*Task to carry out*:
Where in the data does the word "minutes" appear? Find those lines and copy them.

*Excerpted data*:
########

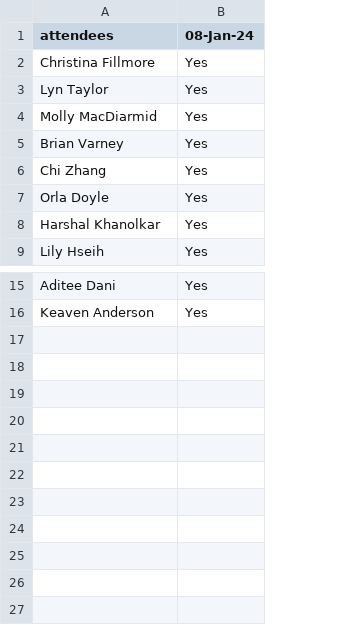
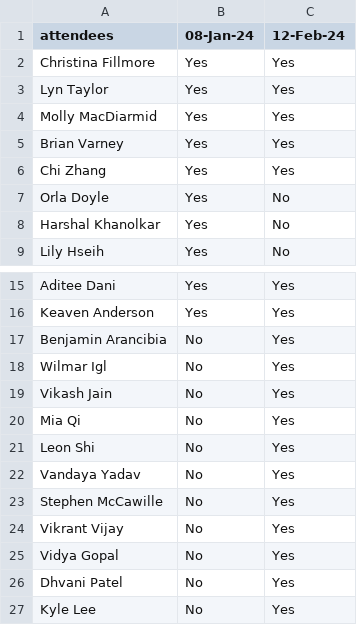
Before and after one commit to PSIAIMS/CAMIS, a CSV file: minutes/CAMIS team members 2024.csv, drawn as a sheet; only a part is shown, gaps mark what is left out; the diff names each change by its address in the sheet, - before the commit and + after, or states it on an @@ line.

Commit message:
Update CAMIS team members 2024.csv
Feb meeting attendees

```diff
--- a/minutes/CAMIS team members 2024.csv
+++ b/minutes/CAMIS team members 2024.csv
+column C (12-Feb-24), rows 2-9: Yes | Yes | Yes | Yes | Yes | No | No | No; rows 15-16: Yes | Yes
+row 17: Benjamin Arancibia | No | Yes
+row 18: Wilmar Igl | No | Yes
+row 19: Vikash Jain | No | Yes
+row 20: Mia Qi | No | Yes
+row 21: Leon Shi | No | Yes
+row 22: Vandaya Yadav | No | Yes
+row 23: Stephen McCawille | No | Yes
+row 24: Vikrant Vijay | No | Yes
+row 25: Vidya Gopal | No | Yes
+row 26: Dhvani Patel | No | Yes
+row 27: Kyle Lee | No | Yes
```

########

*Written response*:
Before and after one commit to PSIAIMS/CAMIS, a CSV file: minutes/CAMIS team members 2024.csv, drawn as a sheet; only a part is shown, gaps mark what is left out; the diff names each change by its address in the sheet, - before the commit and + after, or states it on an @@ line.
--- a/minutes/CAMIS team members 2024.csv
+++ b/minutes/CAMIS team members 2024.csv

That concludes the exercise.